A bit ashamed to say that I am still a bit confused how growth stocks actually produce their returns for their shareholders over time. More specifically the actual mechanics of it. Please bear with me:
Let's say you buy one stock of a tech company today at t=0 at a rather high 1yr forward P/E ratio. Now fast forward one year to t+1. Suppose the earnings announced at t+1 are exactly those implied by 1yr forward P/E ratio a year ago at t=0.
At t+1 we realized one year of earnings. The remaining future earnings are unchanged minus what we just realized at t+1. Basic algebra tells me that stock price should appreciate by the difference in value of all discounted future earnings at t=0 and t+1.

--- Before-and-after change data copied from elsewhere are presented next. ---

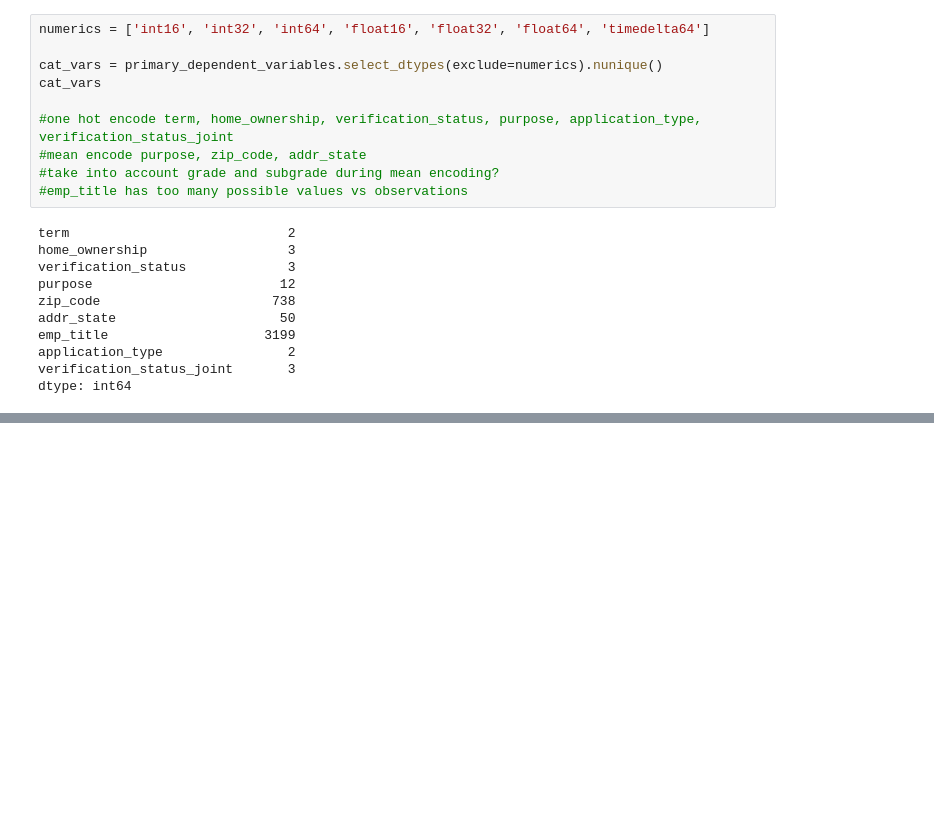
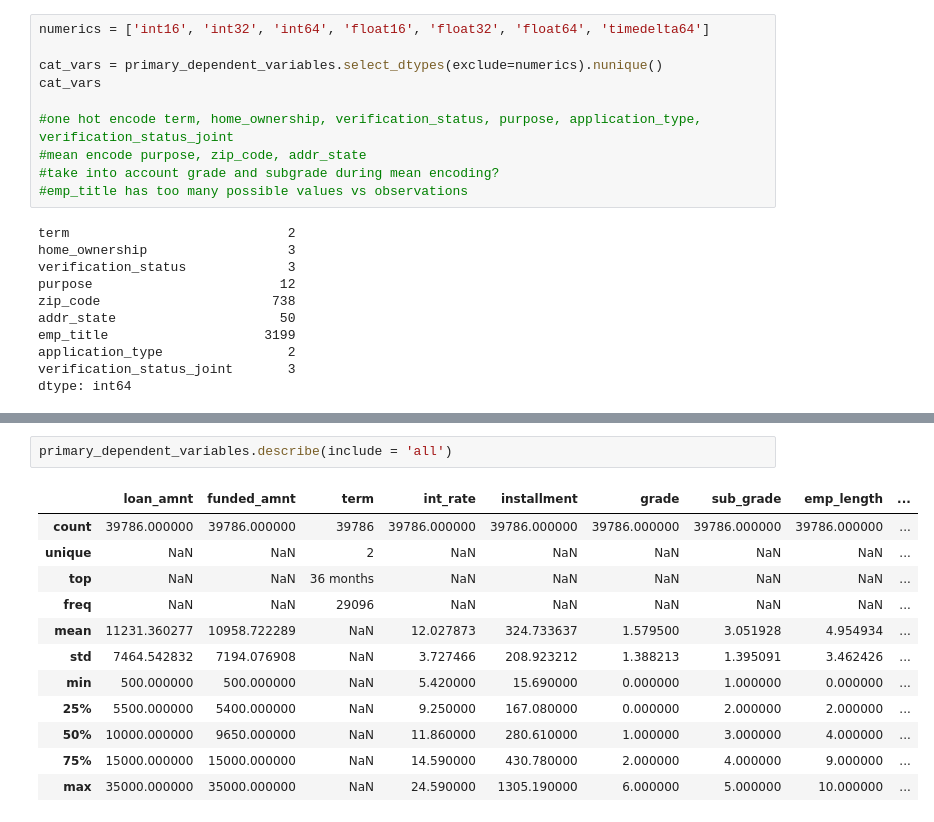
Before and after one commit to dleybz/LendingClub-Arbitrage, a Jupyter notebook: v0.ipynb, the cells around one changed output, grey strips where cells are left out. Drawn from its saved outputs; the diff is of its cells as text; blank space fills up the shorter version.

```diff
--- a/v0.ipynb
+++ b/v0.ipynb
@@ -143,0 +237,15 @@ dtype: int64
+# %%
+primary_dependent_variables.describe(include = 'all')
+# %% [output]
+|  | loan_amnt | funded_amnt | term | int_rate | installment | grade | sub_grade | emp_length | ... |
+| count | 39786.000000 | 39786.000000 | 39786 | 39786.000000 | 39786.000000 | 39786.000000 | 39786.000000 | 39786.000000 | ... |
+| unique | NaN | NaN | 2 | NaN | NaN | NaN | NaN | NaN | ... |
+| top | NaN | NaN | 36 months | NaN | NaN | NaN | NaN | NaN | ... |
+| freq | NaN | NaN | 29096 | NaN | NaN | NaN | NaN | NaN | ... |
+| mean | 11231.360277 | 10958.722289 | NaN | 12.027873 | 324.733637 | 1.579500 | 3.051928 | 4.954934 | ... |
+| std | 7464.542832 | 7194.076908 | NaN | 3.727466 | 208.923212 | 1.388213 | 1.395091 | 3.462426 | ... |
+| min | 500.000000 | 500.000000 | NaN | 5.420000 | 15.690000 | 0.000000 | 1.000000 | 0.000000 | ... |
+| 25% | 5500.000000 | 5400.000000 | NaN | 9.250000 | 167.080000 | 0.000000 | 2.000000 | 2.000000 | ... |
+| 50% | 10000.000000 | 9650.000000 | NaN | 11.860000 | 280.610000 | 1.000000 | 3.000000 | 4.000000 | ... |
+| 75% | 15000.000000 | 15000.000000 | NaN | 14.590000 | 430.780000 | 2.000000 | 4.000000 | 9.000000 | ... |
+| max | 35000.000000 | 35000.000000 | NaN | 24.590000 | 1305.190000 | 6.000000 | 5.000000 | 10.000000 | ... |
```
Also changed, not shown: parts of 2 cells of this notebook, 1 other file.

If we look at classicvaluation, in % terms that difference is the discount rate or cost of equity. That stock's market price should appreciate by the cost of equity of that tech firm = risk-free rate + beta x equity risk premium.
Is my thinking correct?